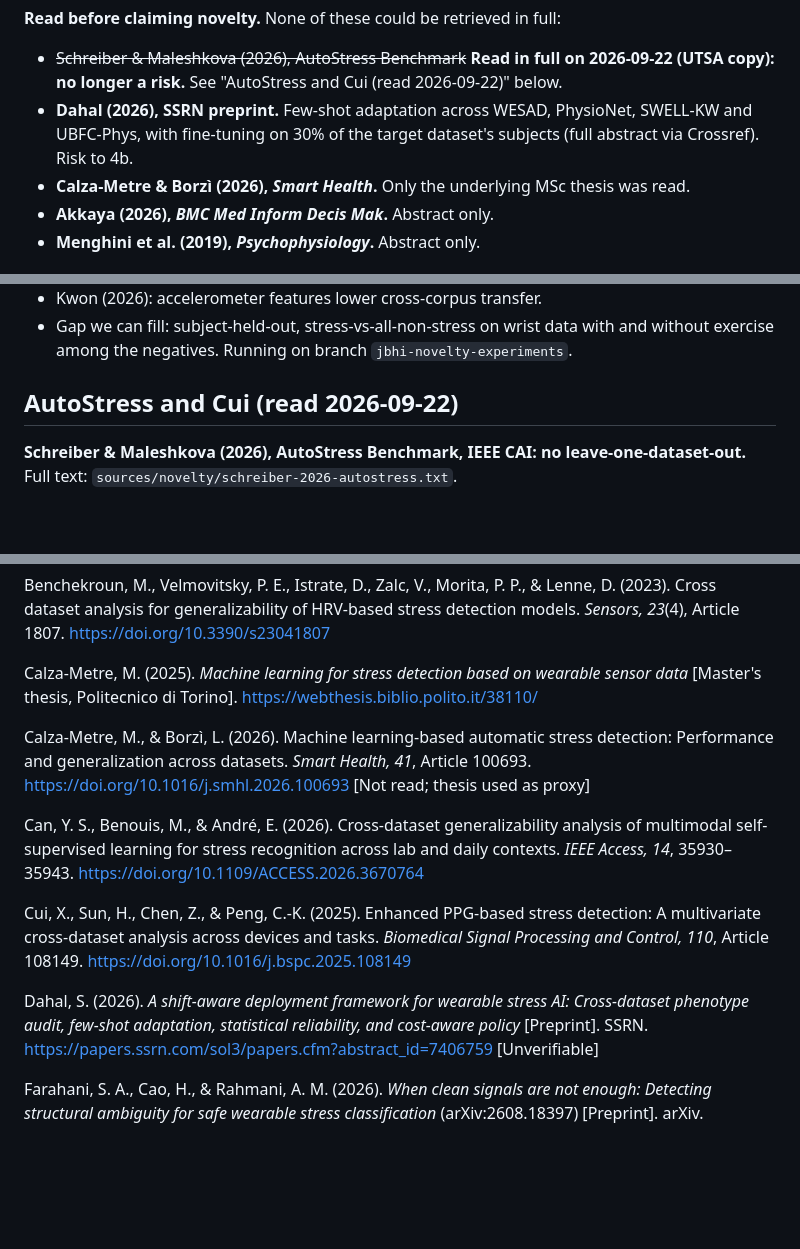
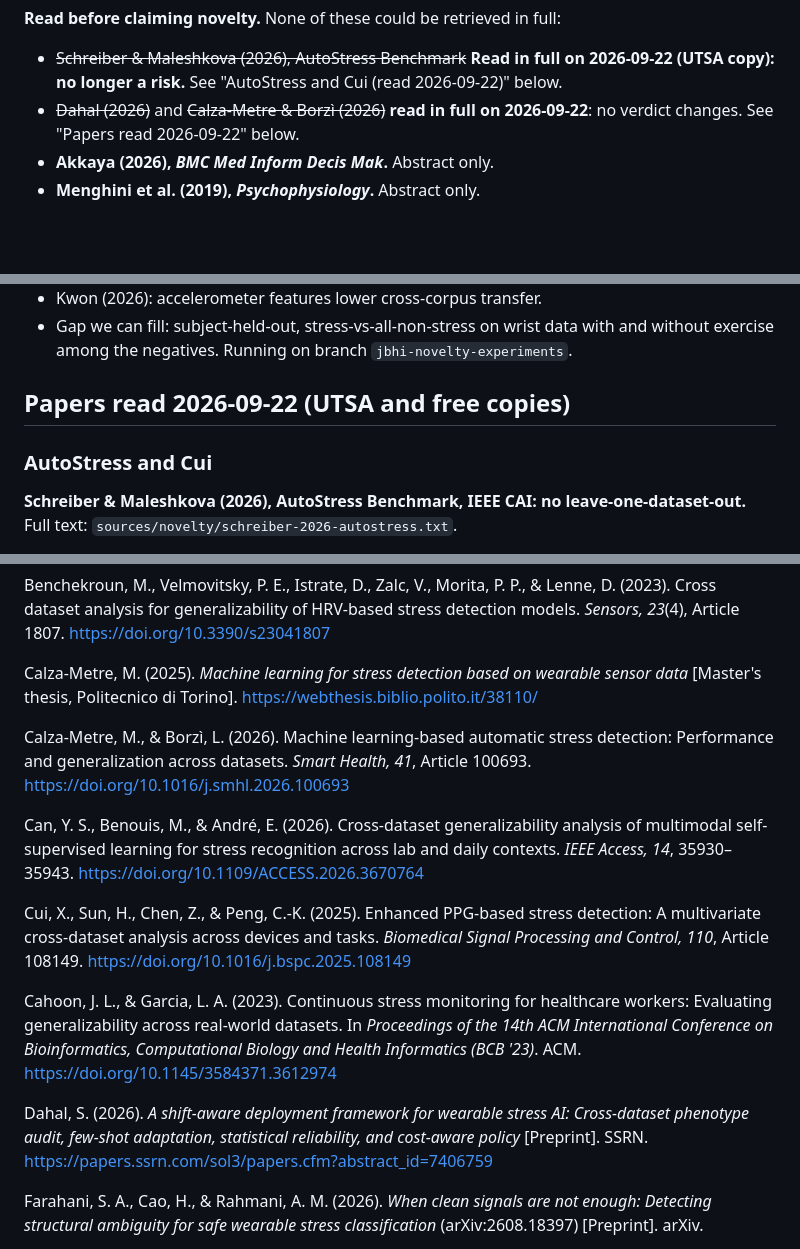
Before and after one commit to ALVAROI12/smartwatch-stress-detection, a Markdown page: docs/literature/novelty-search.md, 3 parts joined by grey strips. Drawn GitHub-style; blank space fills up the shorter version.

```diff
--- a/docs/literature/novelty-search.md
+++ b/docs/literature/novelty-search.md
@@ -19,8 +19,7 @@ Papers already verified in `dataset-and-claims-verification.md` were not redone:
 
 **Read before claiming novelty.** None of these could be retrieved in full:
 - ~~Schreiber & Maleshkova (2026), AutoStress Benchmark~~ **Read in full on 2026-09-22 (UTSA copy): no longer a risk.** See "AutoStress and Cui (read 2026-09-22)" below.
-- **Dahal (2026), SSRN preprint.** Few-shot adaptation across WESAD, PhysioNet, SWELL-KW and UBFC-Phys, with fine-tuning on 30% of the target dataset's subjects (full abstract via Crossref). Risk to 4b.
-- **Calza-Metre & Borzì (2026), *Smart Health*.** Only the underlying MSc thesis was read.
+- ~~Dahal (2026)~~ and ~~Calza-Metre & Borzì (2026)~~ **read in full on 2026-09-22**: no verdict changes. See "Papers read 2026-09-22" below.
 - **Akkaya (2026), *BMC Med Inform Decis Mak*.** Abstract only.
 - **Menghini et al. (2019), *Psychophysiology*.** Abstract only.
 
@@ -213,7 +212,9 @@ Three more agents searched the unread papers and forward citations, domain adapt
 - Kwon (2026): accelerometer features lower cross-corpus transfer.
 - Gap we can fill: subject-held-out, stress-vs-all-non-stress on wrist data with and without exercise among the negatives. Running on branch `jbhi-novelty-experiments`.
 
-## AutoStress and Cui (read 2026-09-22)
+## Papers read 2026-09-22 (UTSA and free copies)
+
+### AutoStress and Cui
 
 **Schreiber & Maleshkova (2026), AutoStress Benchmark, IEEE CAI: no leave-one-dataset-out.** Full text: `sources/novelty/schreiber-2026-autostress.txt`.
 - **Data (§III-A, B):** WESAD (15, E4), the PhysioNet "Wearable Dataset" of Hongn et al. (36, E4) and VitaStress (21, Corsano CardioWatch 287-2B); 72 subjects. The round-2 inference was right. No UBFC-Phys, Stress-Predict or Campanella.
@@ -274,13 +307,15 @@ Benchekroun, M., Velmovitsky, P. E., Istrate, D., Zalc, V., Morita, P. P., & Len
 
 Calza-Metre, M. (2025). *Machine learning for stress detection based on wearable sensor data* [Master's thesis, Politecnico di Torino]. https://webthesis.biblio.polito.it/38110/
 
-Calza-Metre, M., & Borzì, L. (2026). Machine learning-based automatic stress detection: Performance and generalization across datasets. *Smart Health, 41*, Article 100693. https://doi.org/10.1016/j.smhl.2026.100693 [Not read; thesis used as proxy]
+Calza-Metre, M., & Borzì, L. (2026). Machine learning-based automatic stress detection: Performance and generalization across datasets. *Smart Health, 41*, Article 100693. https://doi.org/10.1016/j.smhl.2026.100693
 
 Can, Y. S., Benouis, M., & André, E. (2026). Cross-dataset generalizability analysis of multimodal self-supervised learning for stress recognition across lab and daily contexts. *IEEE Access, 14*, 35930–35943. https://doi.org/10.1109/ACCESS.2026.3670764
 
 Cui, X., Sun, H., Chen, Z., & Peng, C.-K. (2025). Enhanced PPG-based stress detection: A multivariate cross-dataset analysis across devices and tasks. *Biomedical Signal Processing and Control, 110*, Article 108149. https://doi.org/10.1016/j.bspc.2025.108149
 
-Dahal, S. (2026). *A shift-aware deployment framework for wearable stress AI: Cross-dataset phenotype audit, few-shot adaptation, statistical reliability, and cost-aware policy* [Preprint]. SSRN. https://papers.ssrn.com/sol3/papers.cfm?abstract_id=7406759 [Unverifiable]
+Cahoon, J. L., & Garcia, L. A. (2023). Continuous stress monitoring for healthcare workers: Evaluating generalizability across real-world datasets. In *Proceedings of the 14th ACM International Conference on Bioinformatics, Computational Biology and Health Informatics (BCB '23)*. ACM. https://doi.org/10.1145/3584371.3612974
+
+Dahal, S. (2026). *A shift-aware deployment framework for wearable stress AI: Cross-dataset phenotype audit, few-shot adaptation, statistical reliability, and cost-aware policy* [Preprint]. SSRN. https://papers.ssrn.com/sol3/papers.cfm?abstract_id=7406759
 
 Farahani, S. A., Cao, H., & Rahmani, A. M. (2026). *When clean signals are not enough: Detecting structural ambiguity for safe wearable stress classification* (arXiv:2608.18397) [Preprint]. arXiv.
 
```
Also changed, not shown: other parts of docs/literature/novelty-search.md (+34 -0 lines).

* Work order
Show each line from the listing above that includes the word "docs".

* Task solution
Before and after one commit to ALVAROI12/smartwatch-stress-detection, a Markdown page: docs/literature/novelty-search.md, 3 parts joined by grey strips. Drawn GitHub-style; blank space fills up the shorter version.
--- a/docs/literature/novelty-search.md
+++ b/docs/literature/novelty-search.md
Also changed, not shown: other parts of docs/literature/novelty-search.md (+34 -0 lines).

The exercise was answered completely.